Looks like a real solar system. It is use to illustrate the relative positions and motions of the planets and other objects/particles in our solar system. The principal components/parts of it are the large bulb that is use to represent the sun which is the center of our solar system ,those round objects as the nine different planets or bodies in orbit the sun and that are bounded by gravity, its body and the stand that support the large bulb. The four small inner objects are use to represent Mercury, Venus, Earth, Mars that are also called terrestrial planets which are composed of rock and metals. There are also four outer objects which are use to serve as the gas giants.
The Maya Civilization and Astronomy The Maya civilization is characterized of being one of the biggest and wisest civilizations of history, who were known of having the only known fully developed written language of pre-Columbian America, and the most advanced Mathematicians and Astronomers. They were mostly characterized for being extraordinary good astronomers who were experts on making observations and recording the motion of the Sun, the Moon, and the stars. Maya’s primary interests were Zenial Passages, when the Sun crossed over Maya latitudes. They were based on an annual basis where the sun travels to its summer solstice at latitude of 23-1/3 degrees north. Since most of the Maya cities were located south, they were able to observe the sun directly overhead while the sun was passing over their latitude.
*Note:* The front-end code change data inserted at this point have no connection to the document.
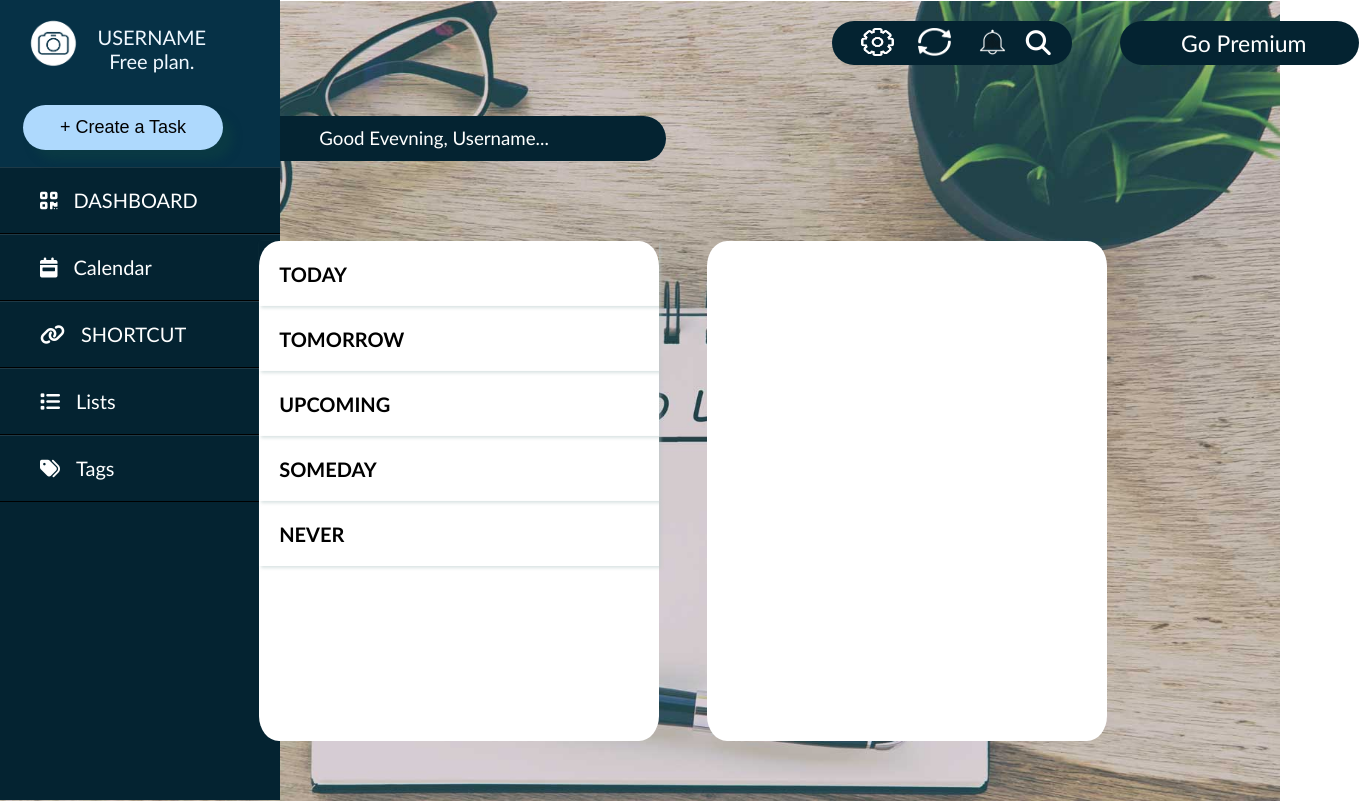
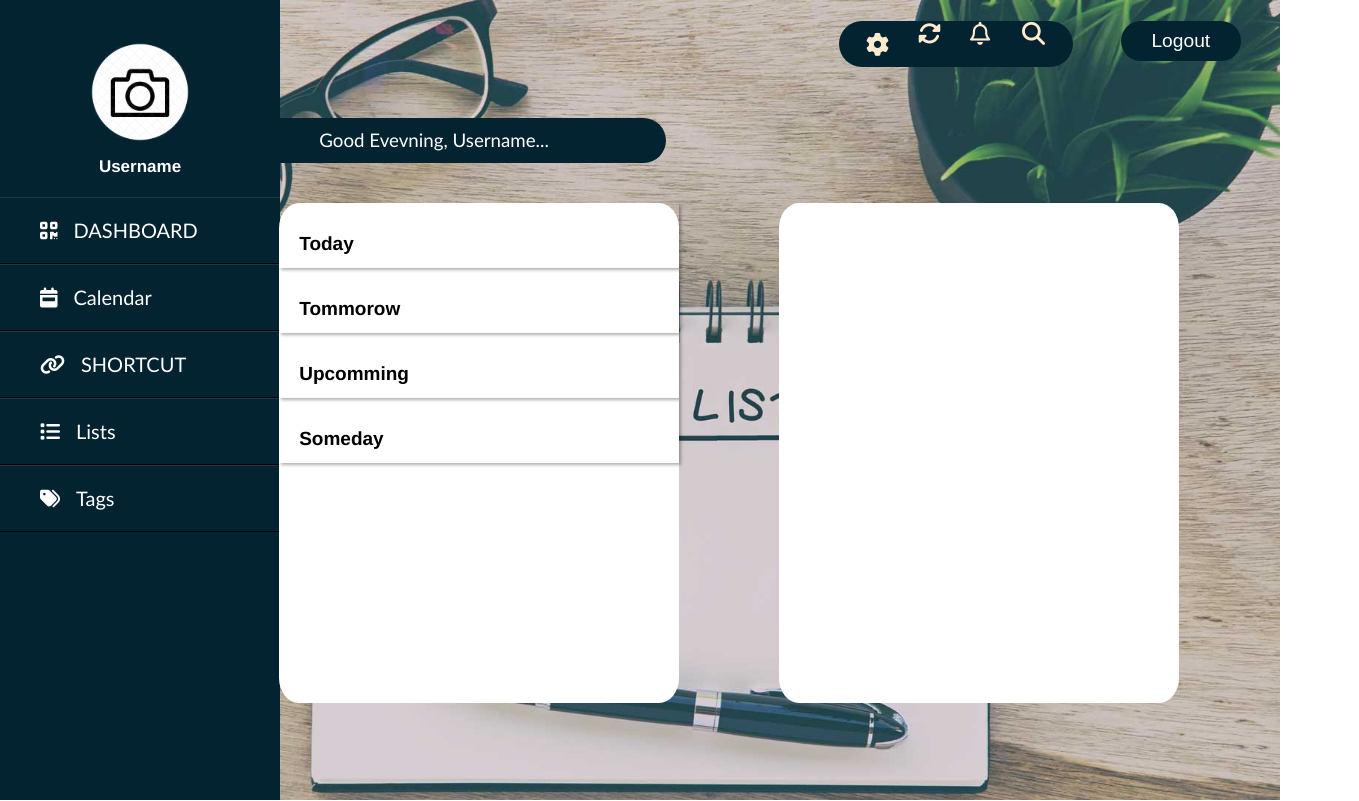
Before and after one commit to kpushkar10/ToDo, a plain HTML site: page index.html in a window 1280 px wide. Shown: the whole page, 1359 px wide, since content can reach past the window. Drawn offline with Linux system fonts and the light colour scheme.

Commit message:
changed profile,added icons,edited task page

```diff
--- a/index.html
+++ b/index.html
@@ -19,22 +19,24 @@
 
     <div class="side-bar">
         <header>
-        <div class="username">
-            <img   src="./Images/cam-removebg-preview - Copy.png" alt =""> <div class="name">USERNAME<br>Free plan.
-                <br><button class="add_task">+ Create a Task </button></div>
+        <div class="profile">
+            <center>
+                <img src="/Images/profile-icon-image.png" alt="profile-icon">
+                <h4>Username</h4>
+            </center>
         </div>
-    </header>
+        </header>
+        <!-- Pk: changed profile view -->
         <ul>
             <li><a href="#"><i class="fas fa-qrcode"></i>DASHBOARD</a></li>
             <li><a href="#"><i class="fas fa-calendar-week"></i>Calendar</a></li>
             <li><a href="#"><i class="fas fa-link"></i>SHORTCUT</a></li>
             <li><a href="#"><i class="fa fa-list"></i>Lists</a></li>
             <li><a href="#"><i class="fa fa-tags"></i>Tags</a></li>
+        </ul>
 
 
-        </ul>
-
-</div>
+    </div>
 
 <!--<div class="tool-bar">
   <div class="tool-box">
@@ -52,39 +54,40 @@
 
 <div class="box">
     <div class="card">
-      <img class="image" src="/Images/setting-removebg-preview.png" alt="">
-      <img class="image" src="/Images/last_sync-removebg-preview - Copy.png" alt="">
-      <img class="image" src="/Images/notification-removebg-preview.png" alt="">
-      <a href="#"><i class="fa fa-search" ></i></a>
+      <a href="#"><i class="fas fa-cog fa-10x"></i></a>
+      <a href="#"><i class="fas fa-sync-alt fa-sm"></i></a>
+      <a href="#"><i class="far fa-bell fa-sm"></i></a>
+      <a href="#"><i class="fa fa-search fa-sm" ></i></a>
     </div>
-    <div class="card">
-              <h3>Go Premium</h3>
-    </div>
+    <!-- PK: changed icon and arranged them as wanted  -->
 
-</div>
-
-<div class="wish-bar">
-    <div class="wish">
-      <h3>Good Evevning, Username...</h3>
+    <div class="logoutBtn">
+        <button>Logout</button>
     </div>
 </div>
 
-<section>
 
-</section>
+
+<div class="wish-bar">
+      <h3>Good Evevning, Username...</h3>
+</div>
+
+<!-- <section>
+
+</section> -->
 
 <div class="task">
     <div class="task-page">
-     <h3>TODAY</h3>
-     <h3>TOMORROW</h3>
-     <h3>UPCOMING</h3>
-     <h3>SOMEDAY</h3>
-     <h3>NEVER</h3>
+     <div class="block"><h3>Today</h3></div>
+     <div class="block"><h3>Tommorow</h3></div>
+     <div class="block"><h3>Upcomming</h3></div>
+     <div class="block"><h3>Someday</h3></div>
     </div>
-    <div class="task-page">
+<div class="task-page">
+<!-- inserted h3 in a division -->
 
 
-    </div>
+</div>
 
 </div>
 </body>
--- a/style.css
+++ b/style.css
@@ -3,6 +3,10 @@
 
 body{
     font-family:calibri;
+    background-image:url(./Images/ToDo_1\ -\ Copy.png);
+    background-position:center;
+    height:100vh;
+    background-size: cover;
 }
 *{
     margin:0;
@@ -73,14 +77,7 @@ img {
     border-top:1px solid rgba(255, 255, 255, .1);
     border-bottom:1px solid black;
     transition:.4s;
-
 }
-/* scroll bar removed
-.side-bar ul {
-    overflow-y: scroll;
-}*/
-
-
 
 .side-bar ul a i{
     margin-right: 16px;
@@ -90,121 +87,14 @@ ul li:hover a{
    padding-left:60px;
 }
 
-
-/*############ animation #######
-
-#check{
-    display:none;
-}
-label #btn,label #cancel{
-    position:absolute;
-    cursor :pointer;
-    background: #042331;
-    border-radius: 3px;
-}
-label #btn{
-    left: 40px;
-    top: 25px;
-    font-size:35px;
-    color :white;
-    padding:6px 12px;
-}
-
-label #cancel{
-    z-index: 1111;
-    left: -225px;
-    top: 17px;
-    font-size: 30px;
-    color :#0a5275;
-    padding: 4px 9px;
-    transition: all .5s ease;
-}
-
-#check:checked ~ .side-bar{
-    left:0;
-}
-
-#check:checked ~ label #cancel{
-    left: 225px;
-
-}
-
-section {
-    background-image:url(ToDo_1.png);
-    background-position:center;
-    background-size:cover;
-    height:100vh;
-    margin-top: -10rem;
-    transition:all .5s;
-}
-
-#check:checked ~ section{
-    margin-left:250px;
-}
-/*##############################*/
-
-section {
-    background-image:url(./Images/ToDo_1\ -\ Copy.png);
-    background-position:center;
-    background-size:cover;
-    height:100vh;
-    margin-top: -10rem;
-    transition:all .5s;
-}
-
 .title h1{
     margin-left:26rem;
     padding:2rem;
 }
 
-/*.tool-box{
-    margin-left:25rem;
-    display:inline-flex;
-    align-items: center;
-    justify-content: flex-end;
-    border-radius: 10rem;
-    width:230px;
-    height:35px;
-    padding:0.3rem;
-    background-color: black;
-    margin-left:95%;
-    margin-top:2rem;
 
-}
-/*.premium{
-    margin-left:25rem;
-    display:inline-flex;
-    align-items: center;
-    justify-content:center;
-    border-radius: 10rem;
-    width:200px;
-    height:35px;
-    padding:0.3rem;
-    background-color: black;
-    margin-left:80%;
-    margin-bottom:90%;
-    margin-top: -10rem;
-
-}*/
-
-/*.tool-box h3{
-    display:inline-flex;
-    align-items: center;
-    justify-content:center;
-    color:white;
-    padding-right:3rem;
-}
-
-
-header .tool-bar{
-    display:grid;
-    grid-template-columns:repeat(2,1fr);
-    column-gap: 0px;
-    text-align: right;
-}*/
-
-.wish-bar .wish{
-    margin-left:25rem;
+.wish-bar{
+    margin-left:0;
     display:inline-flex;
     align-items: center;
     justify-content: flex-end;
@@ -218,7 +108,7 @@ header .tool-bar{
 
 
 }
-.wish h3{
+.wish-bar h3{
     color:white;
     align-items:flex-start;
     display:inline-flex;
@@ -227,19 +117,53 @@ header .tool-bar{
     margin-right:7rem;
 
 }
+.box {
+    margin-bottom:4rem;
+    padding-top:1.3rem;
+    display:grid;
+    grid-template-columns:repeat(4,1fr);
+    grid-column-gap:3rem;
+    margin-left:70%;
+    justify-content: center;
+}
 
 .card{
 
-    display:inline-flex;
+    display:flex;
     align-items: center;
-    justify-content: flex-end;
-    border-radius: 10rem;
-    width:230px;
-    height:35px;
+    justify-content: center;
+    border-radius: 100px;
+    width:224px;
+    height:37px;
     padding:0.3rem;
     background-color: #042331;
+    font-size: 20px;
+}
 
+.box .card a i{
+    font-size: 23px;
+    /* font-weight: 600; */
+    color: blanchedalmond;
+    height: 22px;
+    width: 24px;
+    padding: 14px;
 }
+
+.logoutBtn button{
+    font-size: larger;
+    color: #fff;
+    justify-content: center;
+    align-items: center;
+    width: 120px;
+    height: 37px;
+    background-color: #042331;
+    border-radius: 100px;
+    left: 50%;
+    display: flex;
+    height: 40px;
+    border: none;
+}
+
 .card h3{
     color:white;
     display:inline-flex;
@@ -250,54 +174,68 @@ header .tool-bar{
     font-size:23px;
 }
 
-.box {
-    margin-bottom:4rem;
-    padding-top:1.3rem;
-    display:grid;
-    grid-template-columns:repeat(3,1fr);
-    grid-column-gap:3rem;
-    margin-left:65%;
-
-}
 
 /*########### TASK_PAGE ############*/
 
 .task{
     display:grid;
     grid-template-columns:repeat(3,1fr);
-    grid-column-gap:3rem;
+    /* grid-column-gap:3rem; */
     margin-left:14%;
+    margin-top: 40px;
     position: fixed;
 }
 .task-page{
-    margin-left:20%;
-    margin-top:-35rem;
+    margin-left: 100px;
     width:400px;
     height:500px;
     background-color:white;
     border-radius:5%;
 
 }
+.task-page .block{
+    height:65px;
+    width:400px;
+    justify-content: center;
+    align-items: center;
+    padding-left: 20px;
+    padding-top: 25px;
+    box-sizing: border-box;
+    border-top:none;
+    box-shadow: 2px 2px 3px rgba(0, 0, 0, 0.3);
+}
 .task-page h3{
-        display:block;
-        font-family:calibri;
-        height:65px;
-        width:400px;
-        line-height: 1rem;
-        font-size: 20px;
-        color:black;
-        padding-left: 20px;
-        padding-top: 25px;
-        box-sizing: border-box;
-        border-top:none;
-        box-shadow: 2px 2px 3px rgba(183, 202, 202, 0.5);
+    display:block;
+    font-family:"Helvetica";
+    align-items: center;
+    line-height: 2rem;
+    font-size: 19px;
+    color:black;
+    border-radius: 100px;
+    width: 30%;
+    cursor: pointer;
+}
+/* PK: Inserted today,someday... within division with class block*/
 
-        transition:.4s;
-    }
 
-.box .card a i{
-    color:white;
-    font-size:25px;
-    padding:1rem;
+/* *************Profile************** */
+.profile center{
+    margin-top: 30px;
+    margin-bottom: 20px;
+}
 
+.profile center img{
+    height: 100px;
+    width: 100px;
+    margin: 12px;
+    border-radius: 100px;
 }
+.profile center h4{
+    color: #fff;
+    margin-top: 0;
+    font-family: "Helvetica";
+    font-size: 17px;
+    font-weight: 600;
+}
+/* removed section
+bg image added to body
```
Also changed, not shown: Images/profile-icon-image.png (added), Images/profile-icon.svg (added).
It has a metallic core which makes up 75% of the planets radius. Radar images taken indicate that the core of mercury is in fact liquid and not solid like earth’s core. The core of mercury has an abundance of iron, much more iron than any other planet. This iron generates a magnetic field around the planet, only one precent as strong as Earth’s magnetic field. This field is said to be active and frequently interrelating with the solar wind and channelling plasma into Mercury’s surface from the sun.